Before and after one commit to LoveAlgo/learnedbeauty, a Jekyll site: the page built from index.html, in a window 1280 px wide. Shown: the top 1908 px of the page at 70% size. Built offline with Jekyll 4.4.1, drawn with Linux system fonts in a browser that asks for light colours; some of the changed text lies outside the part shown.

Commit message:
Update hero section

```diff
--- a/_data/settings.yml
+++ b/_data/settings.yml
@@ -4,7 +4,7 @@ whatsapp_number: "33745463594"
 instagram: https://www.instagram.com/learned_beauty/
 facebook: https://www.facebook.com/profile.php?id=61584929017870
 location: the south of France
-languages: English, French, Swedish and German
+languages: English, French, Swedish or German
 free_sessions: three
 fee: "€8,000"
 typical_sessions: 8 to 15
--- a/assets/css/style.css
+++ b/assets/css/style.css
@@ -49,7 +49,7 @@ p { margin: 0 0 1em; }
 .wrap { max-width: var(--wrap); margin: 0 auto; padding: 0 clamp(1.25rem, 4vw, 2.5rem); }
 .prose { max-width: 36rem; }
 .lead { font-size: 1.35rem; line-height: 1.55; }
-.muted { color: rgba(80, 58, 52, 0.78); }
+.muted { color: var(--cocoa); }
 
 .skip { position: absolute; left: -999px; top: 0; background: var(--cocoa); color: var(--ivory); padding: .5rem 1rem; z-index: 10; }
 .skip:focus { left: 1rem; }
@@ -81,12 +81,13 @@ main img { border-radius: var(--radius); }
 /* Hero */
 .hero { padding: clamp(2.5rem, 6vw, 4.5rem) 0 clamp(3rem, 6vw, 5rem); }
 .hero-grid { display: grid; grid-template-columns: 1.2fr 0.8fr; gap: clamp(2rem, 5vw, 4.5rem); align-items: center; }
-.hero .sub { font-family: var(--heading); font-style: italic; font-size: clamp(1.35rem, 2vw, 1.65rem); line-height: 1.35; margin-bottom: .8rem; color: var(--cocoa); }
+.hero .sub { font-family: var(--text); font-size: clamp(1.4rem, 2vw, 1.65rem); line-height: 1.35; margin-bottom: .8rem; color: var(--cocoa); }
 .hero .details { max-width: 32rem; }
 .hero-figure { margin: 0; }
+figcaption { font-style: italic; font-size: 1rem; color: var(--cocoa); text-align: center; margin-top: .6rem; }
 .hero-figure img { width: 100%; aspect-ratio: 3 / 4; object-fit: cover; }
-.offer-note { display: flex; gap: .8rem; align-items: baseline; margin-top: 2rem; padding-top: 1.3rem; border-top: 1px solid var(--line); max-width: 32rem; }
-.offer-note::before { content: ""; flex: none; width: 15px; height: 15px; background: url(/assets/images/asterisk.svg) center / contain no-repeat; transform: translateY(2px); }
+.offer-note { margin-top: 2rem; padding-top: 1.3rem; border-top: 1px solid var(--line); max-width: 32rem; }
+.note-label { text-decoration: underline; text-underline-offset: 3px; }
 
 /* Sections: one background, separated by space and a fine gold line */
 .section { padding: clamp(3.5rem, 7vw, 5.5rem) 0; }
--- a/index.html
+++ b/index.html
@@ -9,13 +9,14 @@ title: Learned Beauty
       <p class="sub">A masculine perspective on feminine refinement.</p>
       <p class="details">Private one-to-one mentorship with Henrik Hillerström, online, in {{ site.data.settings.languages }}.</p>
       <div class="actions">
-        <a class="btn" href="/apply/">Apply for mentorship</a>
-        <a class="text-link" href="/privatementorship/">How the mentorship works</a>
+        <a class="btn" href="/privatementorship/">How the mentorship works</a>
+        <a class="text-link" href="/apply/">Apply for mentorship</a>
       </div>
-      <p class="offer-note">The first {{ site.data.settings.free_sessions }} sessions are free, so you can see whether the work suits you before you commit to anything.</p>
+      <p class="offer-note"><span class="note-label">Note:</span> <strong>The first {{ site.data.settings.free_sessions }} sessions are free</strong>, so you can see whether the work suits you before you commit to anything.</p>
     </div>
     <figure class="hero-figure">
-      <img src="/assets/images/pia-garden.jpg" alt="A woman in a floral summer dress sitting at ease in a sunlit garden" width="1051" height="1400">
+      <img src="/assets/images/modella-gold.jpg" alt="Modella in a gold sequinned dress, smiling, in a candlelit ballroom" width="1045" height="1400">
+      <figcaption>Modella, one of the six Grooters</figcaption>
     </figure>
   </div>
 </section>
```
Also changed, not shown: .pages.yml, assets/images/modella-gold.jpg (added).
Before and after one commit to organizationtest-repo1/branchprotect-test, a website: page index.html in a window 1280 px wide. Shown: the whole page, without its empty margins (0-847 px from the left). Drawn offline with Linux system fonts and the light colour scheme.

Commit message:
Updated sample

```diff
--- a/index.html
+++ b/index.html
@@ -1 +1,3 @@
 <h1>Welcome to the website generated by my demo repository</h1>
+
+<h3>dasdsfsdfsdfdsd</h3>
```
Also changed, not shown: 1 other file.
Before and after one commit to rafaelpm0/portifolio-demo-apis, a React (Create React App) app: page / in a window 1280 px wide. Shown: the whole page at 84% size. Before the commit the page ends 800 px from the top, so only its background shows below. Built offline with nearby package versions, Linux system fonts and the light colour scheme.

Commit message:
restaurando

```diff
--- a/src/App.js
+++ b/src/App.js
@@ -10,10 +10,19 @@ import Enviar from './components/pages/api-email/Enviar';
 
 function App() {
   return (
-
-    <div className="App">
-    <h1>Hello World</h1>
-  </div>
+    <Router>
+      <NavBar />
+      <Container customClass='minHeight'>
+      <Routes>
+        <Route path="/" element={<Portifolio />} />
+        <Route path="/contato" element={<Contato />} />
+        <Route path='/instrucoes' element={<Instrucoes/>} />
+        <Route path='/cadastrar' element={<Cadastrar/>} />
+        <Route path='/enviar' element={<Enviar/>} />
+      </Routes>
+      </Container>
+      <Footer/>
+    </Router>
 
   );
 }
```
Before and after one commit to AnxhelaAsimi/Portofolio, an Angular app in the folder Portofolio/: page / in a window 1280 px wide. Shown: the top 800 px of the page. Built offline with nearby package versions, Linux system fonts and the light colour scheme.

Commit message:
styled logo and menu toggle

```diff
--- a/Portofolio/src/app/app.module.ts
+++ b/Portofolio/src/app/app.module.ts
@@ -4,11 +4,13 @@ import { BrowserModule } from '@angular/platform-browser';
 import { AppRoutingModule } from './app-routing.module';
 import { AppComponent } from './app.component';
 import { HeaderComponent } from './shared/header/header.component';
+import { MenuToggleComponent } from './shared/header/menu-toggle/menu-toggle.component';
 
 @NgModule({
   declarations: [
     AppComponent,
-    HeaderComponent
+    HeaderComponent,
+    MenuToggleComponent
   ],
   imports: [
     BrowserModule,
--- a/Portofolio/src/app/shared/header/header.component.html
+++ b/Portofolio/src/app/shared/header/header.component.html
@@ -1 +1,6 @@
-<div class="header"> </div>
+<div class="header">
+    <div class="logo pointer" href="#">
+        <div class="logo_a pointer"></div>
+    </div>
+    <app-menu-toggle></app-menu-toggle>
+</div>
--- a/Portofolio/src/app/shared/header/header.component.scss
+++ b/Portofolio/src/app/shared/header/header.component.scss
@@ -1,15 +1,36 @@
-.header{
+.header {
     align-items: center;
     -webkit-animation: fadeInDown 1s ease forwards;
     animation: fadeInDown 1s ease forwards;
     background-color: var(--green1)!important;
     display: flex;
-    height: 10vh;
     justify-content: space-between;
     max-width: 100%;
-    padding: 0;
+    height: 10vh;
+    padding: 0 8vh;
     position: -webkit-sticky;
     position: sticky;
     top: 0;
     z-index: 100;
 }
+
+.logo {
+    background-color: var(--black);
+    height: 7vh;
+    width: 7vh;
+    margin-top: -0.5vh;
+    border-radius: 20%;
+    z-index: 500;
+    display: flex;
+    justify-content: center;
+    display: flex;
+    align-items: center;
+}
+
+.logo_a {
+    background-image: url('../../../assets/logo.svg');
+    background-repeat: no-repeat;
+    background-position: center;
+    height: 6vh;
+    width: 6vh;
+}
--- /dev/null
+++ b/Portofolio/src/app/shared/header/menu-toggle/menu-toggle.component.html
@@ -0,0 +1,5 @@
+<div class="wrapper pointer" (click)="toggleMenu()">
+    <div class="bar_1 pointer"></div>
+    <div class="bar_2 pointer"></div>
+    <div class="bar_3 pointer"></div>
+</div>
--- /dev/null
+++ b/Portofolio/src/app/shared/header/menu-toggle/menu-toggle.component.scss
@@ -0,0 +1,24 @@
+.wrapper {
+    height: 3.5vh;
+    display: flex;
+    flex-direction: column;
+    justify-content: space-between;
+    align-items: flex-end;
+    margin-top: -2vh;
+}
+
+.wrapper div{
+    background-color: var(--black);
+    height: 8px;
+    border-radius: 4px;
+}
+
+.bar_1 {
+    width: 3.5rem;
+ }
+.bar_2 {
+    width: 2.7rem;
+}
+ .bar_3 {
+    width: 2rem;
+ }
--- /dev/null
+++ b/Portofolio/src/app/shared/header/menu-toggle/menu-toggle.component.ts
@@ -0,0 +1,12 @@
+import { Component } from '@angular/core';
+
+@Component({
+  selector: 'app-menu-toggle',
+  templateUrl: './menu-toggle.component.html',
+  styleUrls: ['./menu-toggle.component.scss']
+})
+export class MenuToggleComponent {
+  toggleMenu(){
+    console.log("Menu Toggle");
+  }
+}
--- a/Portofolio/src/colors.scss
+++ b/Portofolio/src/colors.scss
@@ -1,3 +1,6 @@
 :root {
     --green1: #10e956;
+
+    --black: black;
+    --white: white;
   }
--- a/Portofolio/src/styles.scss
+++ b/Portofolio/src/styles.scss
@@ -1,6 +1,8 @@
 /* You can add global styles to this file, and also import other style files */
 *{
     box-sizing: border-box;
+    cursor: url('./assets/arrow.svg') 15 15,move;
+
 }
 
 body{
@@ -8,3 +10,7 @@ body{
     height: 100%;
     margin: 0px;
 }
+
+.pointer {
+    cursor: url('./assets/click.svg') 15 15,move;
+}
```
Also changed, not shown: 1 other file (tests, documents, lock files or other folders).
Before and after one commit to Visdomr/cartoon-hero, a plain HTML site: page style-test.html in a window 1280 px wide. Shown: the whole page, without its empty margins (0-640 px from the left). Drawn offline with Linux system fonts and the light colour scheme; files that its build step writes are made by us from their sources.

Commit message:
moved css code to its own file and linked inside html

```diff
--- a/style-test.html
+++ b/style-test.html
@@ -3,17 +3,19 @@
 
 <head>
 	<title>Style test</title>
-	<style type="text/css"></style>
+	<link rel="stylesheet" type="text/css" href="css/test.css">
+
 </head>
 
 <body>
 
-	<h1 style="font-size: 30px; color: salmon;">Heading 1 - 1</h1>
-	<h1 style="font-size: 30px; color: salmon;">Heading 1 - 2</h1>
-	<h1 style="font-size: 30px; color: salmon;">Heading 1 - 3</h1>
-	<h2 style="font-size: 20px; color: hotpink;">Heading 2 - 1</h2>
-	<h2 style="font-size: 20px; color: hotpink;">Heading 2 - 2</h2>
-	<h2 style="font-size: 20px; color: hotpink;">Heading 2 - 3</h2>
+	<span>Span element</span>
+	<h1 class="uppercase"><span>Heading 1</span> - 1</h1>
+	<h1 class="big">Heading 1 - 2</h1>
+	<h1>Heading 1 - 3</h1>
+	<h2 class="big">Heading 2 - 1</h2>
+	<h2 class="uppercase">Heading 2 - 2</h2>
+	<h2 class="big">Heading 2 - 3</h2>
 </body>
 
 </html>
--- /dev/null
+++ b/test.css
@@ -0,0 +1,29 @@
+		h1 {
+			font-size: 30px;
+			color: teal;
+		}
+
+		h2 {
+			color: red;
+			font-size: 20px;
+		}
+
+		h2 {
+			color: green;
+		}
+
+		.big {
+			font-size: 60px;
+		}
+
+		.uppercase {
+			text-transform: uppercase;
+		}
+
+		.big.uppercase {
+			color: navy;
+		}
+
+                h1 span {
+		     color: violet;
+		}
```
****************
Your assignment:
Scan the listing and copy every line where the string "figure" shows up.

Written answer:
 .hero-figure { margin: 0; }
 .hero-figure img { width: 100%; aspect-ratio: 3 / 4; object-fit: cover; }
     <figure class="hero-figure">
     </figure>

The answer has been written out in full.